following: (1) The amount of fees and costs sought ($17,133.23) is unreasonable when compared to the amount at stake ($1,536.54); (2) the amount is unreasonable when compared to other awards under rule 15 (d); (3) the rate of pay is unreasonable when compared to amounts earned by others who are regularly engaged in criminal appellate practice; (4) the two attorneys billed for an unreasonable amount of time involving unwarranted duplicative efforts by them.
The order on reconsideration is unclear as to the grounds for reducing the award of fees and costs by $6,000. Accordingly, we remand the case to the single justice for a more detailed explanation of the basis for this reduction. Such an explanation is necessary to ensure a fair process and to facilitate any possible appellate review. Where, as here, the single justice chooses to make a substantial adjustment in fees and costs, reasons are necessary for his ruling, particularly with regard to the grounds for reduction stated by the Commonwealth.
In addition, we are of opinion that attorney's fees and costs incurred in connection with defending the original fee and cost award against the Commonwealth's motion for reconsideration are compensable, so long as they are reasonable, necessary, and not duplicative. Cf. Stratos v. Department of Pub. Welfare, 387 Mass. 312 , 325 (1982) ("As a general rule, time spent in establishing and defending a fee, or objecting to an unduly small award, should be included in the final calculation of the award"). Accordingly, we also remand that aspect of the single justice's decision denying fees and costs associated with opposing the Commonwealth's motion for reconsideration of the original attorney's fee and cost award to the county court for a determination whether the fees and costs so incurred were reasonable, necessary, and not duplicative and, if so, for determination of an appropriate payment. The single justice shall also allow and determine the defendant's counsel's reasonable attorney's fees and costs in connection with this appeal, solely to the extent that they directly relate to the issue for which the case is remanded.
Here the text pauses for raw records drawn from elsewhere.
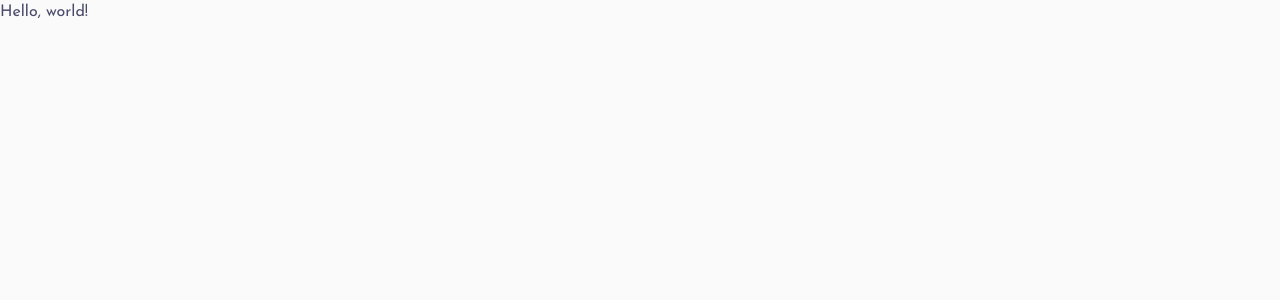
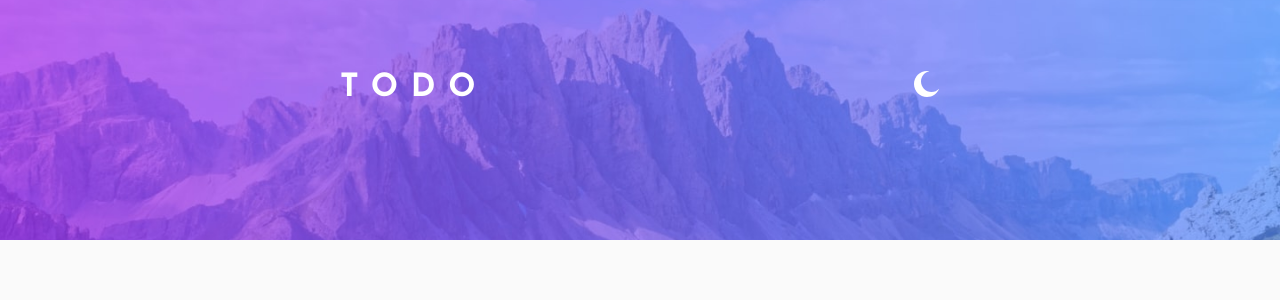
Before and after one commit to hns-dev/mern-todo-app, a React (Create React App) app in the folder frontend/: page / in a window 1280 px wide. Shown: the top 300 px of the page. Built offline with nearby package versions, Linux system fonts and the light colour scheme.

Commit message:
Add header with dark mode toggle

```diff
--- a/frontend/src/App.js
+++ b/frontend/src/App.js
@@ -1,7 +1,15 @@
+import Header from "./components/Header";
+import useDarkMode from "./hooks/useDarkMode";
 import "./index.css";
 
 function App() {
-  return <div className="App">Hello, world!</div>;
+  const { darkMode, handleDarkModeChange } = useDarkMode("body");
+
+  return (
+    <>
+      <Header darkMode={darkMode} onDarkModeChange={handleDarkModeChange} />
+    </>
+  );
 }
 
 export default App;
--- /dev/null
+++ b/frontend/src/components/Header.js
@@ -0,0 +1,44 @@
+function Header({ darkMode, onDarkModeChange }) {
+  return (
+    <header className="primary-header">
+      <div className="container flex">
+        <h1>todo</h1>
+        <button
+          className="btn"
+          aria-label="dark mode toggle"
+          onClick={onDarkModeChange}
+        >
+          {darkMode ? (
+            <svg
+              viewBox="0 0 26 26"
+              xmlns="http://www.w3.org/2000/svg"
+              width="26"
+              height="26"
+            >
+              <path
+                fill="#FFF"
+                fillRule="evenodd"
+                d="M13 21a1 1 0 011 1v3a1 1 0 11-2 0v-3a1 1 0 011-1zm-5.657-2.343a1 1 0 010 1.414l-2.121 2.121a1 1 0 01-1.414-1.414l2.12-2.121a1 1 0 011.415 0zm12.728 0l2.121 2.121a1 1 0 01-1.414 1.414l-2.121-2.12a1 1 0 011.414-1.415zM13 8a5 5 0 110 10 5 5 0 010-10zm12 4a1 1 0 110 2h-3a1 1 0 110-2h3zM4 12a1 1 0 110 2H1a1 1 0 110-2h3zm18.192-8.192a1 1 0 010 1.414l-2.12 2.121a1 1 0 01-1.415-1.414l2.121-2.121a1 1 0 011.414 0zm-16.97 0l2.121 2.12A1 1 0 015.93 7.344L3.808 5.222a1 1 0 011.414-1.414zM13 0a1 1 0 011 1v3a1 1 0 11-2 0V1a1 1 0 011-1z"
+              />
+            </svg>
+          ) : (
+            <svg
+              viewBox="0 0 26 26"
+              xmlns="http://www.w3.org/2000/svg"
+              width="26"
+              height="26"
+            >
+              <path
+                fill="#FFF"
+                fillRule="evenodd"
+                d="M13 0c.81 0 1.603.074 2.373.216C10.593 1.199 7 5.43 7 10.5 7 16.299 11.701 21 17.5 21c2.996 0 5.7-1.255 7.613-3.268C23.22 22.572 18.51 26 13 26 5.82 26 0 20.18 0 13S5.82 0 13 0z"
+              />
+            </svg>
+          )}
+        </button>
+      </div>
+    </header>
+  );
+}
+
+export default Header;
--- /dev/null
+++ b/frontend/src/hooks/useDarkMode.js
@@ -0,0 +1,22 @@
+import { useState, useEffect } from "react";
+
+function useDarkMode(element) {
+  const darkModePrefrence = localStorage.getItem("darkMode");
+  const [darkMode, setDarkMode] = useState(JSON.parse(darkModePrefrence));
+
+  // On first page load and whenever the darkMode state changes, update the dark mode value in localStorage and toggle the "dark" class in the targeted element (html or body)
+  useEffect(() => {
+    localStorage.setItem("darkMode", JSON.stringify(darkMode));
+
+    const ele = document.querySelector(element);
+    darkMode ? ele.classList.add("dark") : ele.classList.remove("dark");
+  }, [darkMode, element]);
+
+  const handleDarkModeChange = () => {
+    setDarkMode(!darkMode);
+  };
+
+  return { darkMode, handleDarkModeChange };
+}
+
+export default useDarkMode;
```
See Commonwealth v. Gonsalves, supra at 622 (fees in connection with appeal related to motion seeking enforcement of payment order); Stowe v. Bologna, 417 Mass. 199 , 206 (1994); Stratos v. Department of Pub. Welfare, supra.
John M. Thompson (J. Drew Segadelli with him) for the defendant.
Robert C. Thompson, Assistant District Attorney, for the Commonwealth.
[Note 1] The single justice had the matter of fees and costs before him pursuant to the penultimate sentence in Commonwealth v. Gonsalves, 432 Mass. 613 , 622 (2000).